▶ TASK INSTRUCTIONS
Scan the lines below and report each one containing "rounded" by copying it.

Stored items:
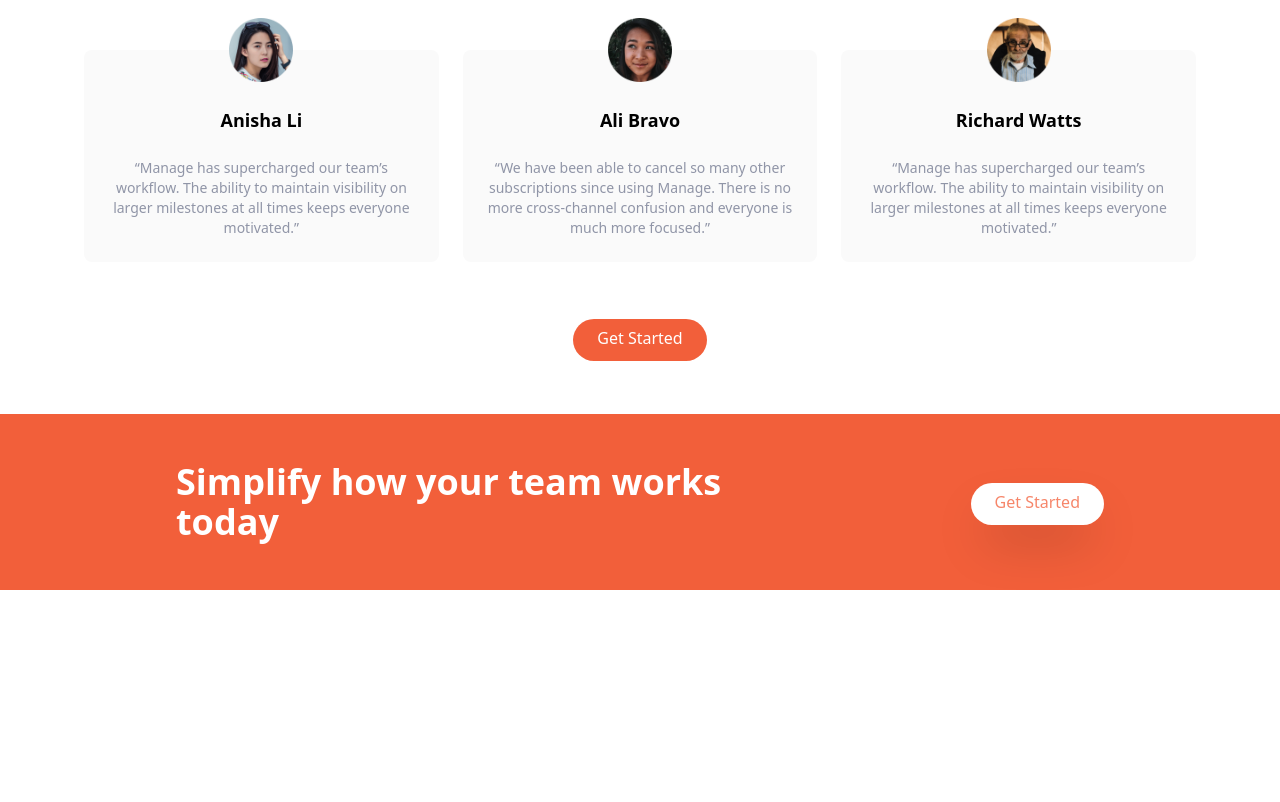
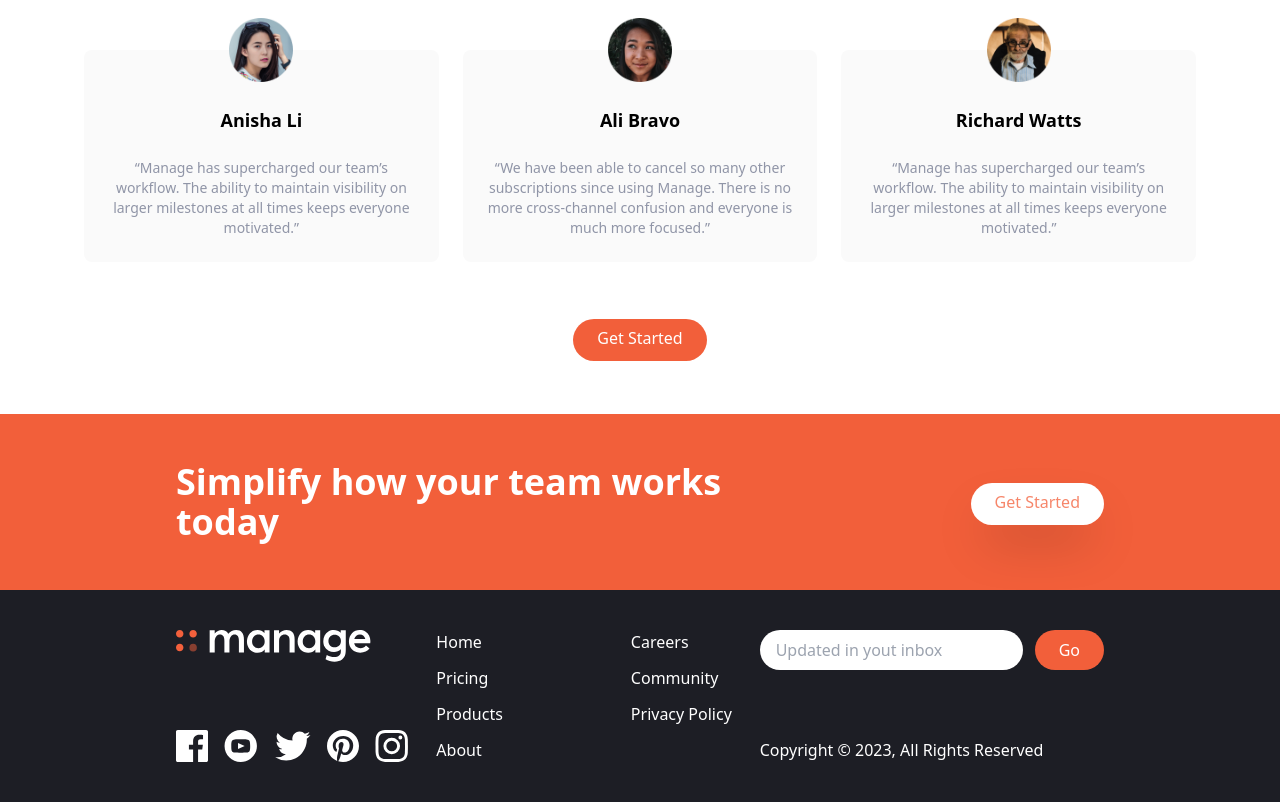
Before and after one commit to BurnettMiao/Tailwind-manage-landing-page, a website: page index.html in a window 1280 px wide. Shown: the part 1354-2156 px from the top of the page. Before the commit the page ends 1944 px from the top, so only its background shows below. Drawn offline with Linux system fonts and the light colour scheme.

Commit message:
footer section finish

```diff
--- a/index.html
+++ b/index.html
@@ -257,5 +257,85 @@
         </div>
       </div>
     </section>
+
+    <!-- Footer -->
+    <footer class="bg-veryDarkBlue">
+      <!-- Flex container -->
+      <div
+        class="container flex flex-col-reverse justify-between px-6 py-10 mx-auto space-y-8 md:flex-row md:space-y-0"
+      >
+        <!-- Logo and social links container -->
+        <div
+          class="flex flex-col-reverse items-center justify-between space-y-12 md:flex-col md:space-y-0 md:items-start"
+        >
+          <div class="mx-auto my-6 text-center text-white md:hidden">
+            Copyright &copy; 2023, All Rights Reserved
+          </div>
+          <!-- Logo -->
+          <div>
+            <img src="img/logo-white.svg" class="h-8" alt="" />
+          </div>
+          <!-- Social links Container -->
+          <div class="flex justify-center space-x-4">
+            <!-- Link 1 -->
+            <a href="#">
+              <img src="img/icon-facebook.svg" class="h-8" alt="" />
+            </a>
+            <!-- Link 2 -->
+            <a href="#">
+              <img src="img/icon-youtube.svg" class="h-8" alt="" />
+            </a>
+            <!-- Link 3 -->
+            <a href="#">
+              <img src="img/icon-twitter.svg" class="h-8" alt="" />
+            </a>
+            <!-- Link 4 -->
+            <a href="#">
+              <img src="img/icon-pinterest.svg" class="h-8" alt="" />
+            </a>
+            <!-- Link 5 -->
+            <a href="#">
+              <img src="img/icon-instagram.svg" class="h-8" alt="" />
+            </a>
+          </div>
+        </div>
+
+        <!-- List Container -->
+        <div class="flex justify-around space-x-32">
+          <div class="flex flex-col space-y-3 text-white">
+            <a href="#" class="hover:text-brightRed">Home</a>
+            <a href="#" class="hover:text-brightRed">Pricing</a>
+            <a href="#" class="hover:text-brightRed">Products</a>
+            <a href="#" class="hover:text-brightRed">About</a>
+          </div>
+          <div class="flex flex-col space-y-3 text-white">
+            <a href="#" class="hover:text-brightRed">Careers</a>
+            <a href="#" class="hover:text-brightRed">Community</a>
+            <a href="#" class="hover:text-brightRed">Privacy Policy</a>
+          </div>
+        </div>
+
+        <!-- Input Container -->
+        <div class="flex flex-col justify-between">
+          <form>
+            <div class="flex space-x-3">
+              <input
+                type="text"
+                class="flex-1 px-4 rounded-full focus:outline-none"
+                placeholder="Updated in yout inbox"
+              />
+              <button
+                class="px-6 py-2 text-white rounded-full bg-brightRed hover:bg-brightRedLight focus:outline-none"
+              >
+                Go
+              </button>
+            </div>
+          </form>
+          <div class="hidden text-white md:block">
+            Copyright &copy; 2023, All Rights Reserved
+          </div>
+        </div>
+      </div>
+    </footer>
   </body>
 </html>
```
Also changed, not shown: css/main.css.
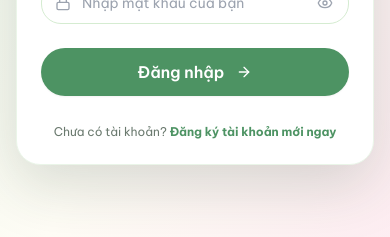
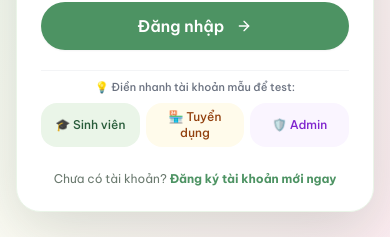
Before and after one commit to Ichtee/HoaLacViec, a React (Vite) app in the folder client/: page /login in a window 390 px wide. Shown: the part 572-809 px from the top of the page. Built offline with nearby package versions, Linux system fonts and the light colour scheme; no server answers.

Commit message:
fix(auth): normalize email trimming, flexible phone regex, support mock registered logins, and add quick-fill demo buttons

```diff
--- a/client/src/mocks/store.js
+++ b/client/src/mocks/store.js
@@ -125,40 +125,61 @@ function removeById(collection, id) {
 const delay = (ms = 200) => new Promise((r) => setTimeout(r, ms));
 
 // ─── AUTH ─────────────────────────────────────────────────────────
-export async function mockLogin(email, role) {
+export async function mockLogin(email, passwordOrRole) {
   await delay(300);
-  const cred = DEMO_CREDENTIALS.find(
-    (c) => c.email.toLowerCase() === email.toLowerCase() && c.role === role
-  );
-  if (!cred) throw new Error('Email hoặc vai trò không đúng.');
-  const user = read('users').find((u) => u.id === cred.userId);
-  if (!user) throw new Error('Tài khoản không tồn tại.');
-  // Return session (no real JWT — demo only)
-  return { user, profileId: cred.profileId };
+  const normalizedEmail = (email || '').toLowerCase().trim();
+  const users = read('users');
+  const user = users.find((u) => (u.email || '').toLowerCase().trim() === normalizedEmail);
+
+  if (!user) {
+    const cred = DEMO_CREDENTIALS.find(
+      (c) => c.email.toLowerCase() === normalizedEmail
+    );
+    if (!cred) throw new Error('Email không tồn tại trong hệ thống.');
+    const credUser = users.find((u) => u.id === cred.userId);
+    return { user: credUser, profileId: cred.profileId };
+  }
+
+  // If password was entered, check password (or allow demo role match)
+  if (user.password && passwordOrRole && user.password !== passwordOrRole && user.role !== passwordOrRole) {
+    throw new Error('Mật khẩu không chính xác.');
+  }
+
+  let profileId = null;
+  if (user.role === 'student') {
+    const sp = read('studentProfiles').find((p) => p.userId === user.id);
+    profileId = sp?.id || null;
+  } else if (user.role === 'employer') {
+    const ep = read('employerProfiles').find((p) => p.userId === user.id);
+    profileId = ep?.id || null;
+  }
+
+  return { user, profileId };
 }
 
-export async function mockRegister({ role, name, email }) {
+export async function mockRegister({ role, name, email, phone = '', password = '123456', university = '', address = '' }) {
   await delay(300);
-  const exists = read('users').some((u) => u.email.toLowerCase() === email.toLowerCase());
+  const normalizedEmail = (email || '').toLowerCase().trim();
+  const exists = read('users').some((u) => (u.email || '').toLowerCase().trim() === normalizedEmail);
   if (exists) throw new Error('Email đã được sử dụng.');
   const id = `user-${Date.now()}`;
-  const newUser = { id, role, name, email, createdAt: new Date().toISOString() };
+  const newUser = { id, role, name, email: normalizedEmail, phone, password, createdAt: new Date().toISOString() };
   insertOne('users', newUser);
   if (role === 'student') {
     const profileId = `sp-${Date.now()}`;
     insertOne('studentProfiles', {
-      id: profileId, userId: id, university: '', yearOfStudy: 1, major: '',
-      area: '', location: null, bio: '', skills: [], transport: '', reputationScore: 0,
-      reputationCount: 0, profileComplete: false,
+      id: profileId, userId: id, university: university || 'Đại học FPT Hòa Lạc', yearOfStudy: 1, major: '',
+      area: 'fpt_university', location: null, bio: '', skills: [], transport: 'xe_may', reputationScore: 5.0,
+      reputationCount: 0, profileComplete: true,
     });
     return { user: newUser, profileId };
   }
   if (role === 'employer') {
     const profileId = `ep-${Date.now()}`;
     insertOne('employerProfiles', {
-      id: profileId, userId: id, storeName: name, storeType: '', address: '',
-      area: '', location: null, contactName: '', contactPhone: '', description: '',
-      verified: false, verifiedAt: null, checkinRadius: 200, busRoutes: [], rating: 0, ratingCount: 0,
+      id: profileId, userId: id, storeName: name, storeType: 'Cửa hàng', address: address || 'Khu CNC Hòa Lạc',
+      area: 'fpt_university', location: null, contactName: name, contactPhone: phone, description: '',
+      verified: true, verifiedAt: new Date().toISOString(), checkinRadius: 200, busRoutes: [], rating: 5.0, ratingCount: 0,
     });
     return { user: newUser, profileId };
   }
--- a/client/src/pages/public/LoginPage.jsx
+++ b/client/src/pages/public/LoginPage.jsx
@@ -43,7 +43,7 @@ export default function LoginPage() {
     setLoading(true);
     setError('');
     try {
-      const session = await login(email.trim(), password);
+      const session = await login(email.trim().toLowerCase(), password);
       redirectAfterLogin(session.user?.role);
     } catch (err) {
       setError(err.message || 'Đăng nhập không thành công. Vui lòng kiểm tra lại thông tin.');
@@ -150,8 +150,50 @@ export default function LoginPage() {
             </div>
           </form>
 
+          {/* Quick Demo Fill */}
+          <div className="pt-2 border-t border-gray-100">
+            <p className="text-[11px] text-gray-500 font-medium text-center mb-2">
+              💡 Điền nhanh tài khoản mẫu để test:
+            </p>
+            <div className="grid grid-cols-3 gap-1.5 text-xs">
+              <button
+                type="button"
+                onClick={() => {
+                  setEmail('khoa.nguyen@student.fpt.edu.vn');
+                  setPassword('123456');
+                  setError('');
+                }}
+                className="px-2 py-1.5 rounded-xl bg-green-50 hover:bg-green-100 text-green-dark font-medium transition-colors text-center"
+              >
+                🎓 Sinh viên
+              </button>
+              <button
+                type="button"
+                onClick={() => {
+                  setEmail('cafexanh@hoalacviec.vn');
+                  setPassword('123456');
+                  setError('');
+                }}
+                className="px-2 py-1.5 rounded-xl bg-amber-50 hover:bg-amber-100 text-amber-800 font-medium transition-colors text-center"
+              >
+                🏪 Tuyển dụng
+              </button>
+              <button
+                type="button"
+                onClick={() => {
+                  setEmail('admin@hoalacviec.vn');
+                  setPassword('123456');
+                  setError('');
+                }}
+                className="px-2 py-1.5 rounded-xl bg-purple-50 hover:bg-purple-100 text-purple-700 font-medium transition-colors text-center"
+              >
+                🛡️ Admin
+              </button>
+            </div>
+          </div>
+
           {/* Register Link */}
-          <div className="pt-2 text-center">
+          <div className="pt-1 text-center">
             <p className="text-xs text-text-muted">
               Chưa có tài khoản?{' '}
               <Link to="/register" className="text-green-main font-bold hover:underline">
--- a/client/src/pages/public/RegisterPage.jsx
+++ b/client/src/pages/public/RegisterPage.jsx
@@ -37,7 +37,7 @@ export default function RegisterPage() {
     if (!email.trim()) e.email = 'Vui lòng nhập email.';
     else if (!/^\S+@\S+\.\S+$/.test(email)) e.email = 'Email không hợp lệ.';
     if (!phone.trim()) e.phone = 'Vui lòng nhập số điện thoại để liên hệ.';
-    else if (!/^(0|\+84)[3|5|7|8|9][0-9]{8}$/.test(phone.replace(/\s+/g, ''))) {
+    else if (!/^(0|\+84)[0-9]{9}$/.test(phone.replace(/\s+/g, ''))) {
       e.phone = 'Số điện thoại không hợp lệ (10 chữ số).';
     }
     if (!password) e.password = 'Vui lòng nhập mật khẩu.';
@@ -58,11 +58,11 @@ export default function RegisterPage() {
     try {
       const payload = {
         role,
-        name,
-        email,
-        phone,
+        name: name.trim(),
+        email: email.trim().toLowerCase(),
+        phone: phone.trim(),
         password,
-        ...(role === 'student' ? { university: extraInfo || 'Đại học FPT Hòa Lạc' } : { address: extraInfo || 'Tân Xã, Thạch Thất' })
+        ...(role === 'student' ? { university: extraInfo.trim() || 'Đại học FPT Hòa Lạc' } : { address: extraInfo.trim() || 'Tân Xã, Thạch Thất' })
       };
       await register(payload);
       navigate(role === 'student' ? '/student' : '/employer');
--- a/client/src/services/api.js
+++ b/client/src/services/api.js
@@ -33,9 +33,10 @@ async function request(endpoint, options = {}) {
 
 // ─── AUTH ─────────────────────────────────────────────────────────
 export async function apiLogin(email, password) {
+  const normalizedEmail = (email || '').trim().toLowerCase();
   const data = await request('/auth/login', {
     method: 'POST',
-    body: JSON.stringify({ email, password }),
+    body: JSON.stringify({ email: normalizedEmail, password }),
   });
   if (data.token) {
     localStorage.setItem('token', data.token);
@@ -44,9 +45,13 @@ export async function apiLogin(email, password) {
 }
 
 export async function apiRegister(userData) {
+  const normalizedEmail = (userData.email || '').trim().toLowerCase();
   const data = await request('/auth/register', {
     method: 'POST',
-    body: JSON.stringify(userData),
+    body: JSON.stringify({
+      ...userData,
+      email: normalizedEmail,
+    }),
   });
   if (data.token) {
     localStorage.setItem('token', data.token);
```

▶ ANSWER BOX
+                class="flex-1 px-4 rounded-full focus:outline-none"
+                class="px-6 py-2 text-white rounded-full bg-brightRed hover:bg-brightRedLight focus:outline-none"
+                className="px-2 py-1.5 rounded-xl bg-green-50 hover:bg-green-100 text-green-dark font-medium transition-colors text-center"
+                className="px-2 py-1.5 rounded-xl bg-amber-50 hover:bg-amber-100 text-amber-800 font-medium transition-colors text-center"
+                className="px-2 py-1.5 rounded-xl bg-purple-50 hover:bg-purple-100 text-purple-700 font-medium transition-colors text-center"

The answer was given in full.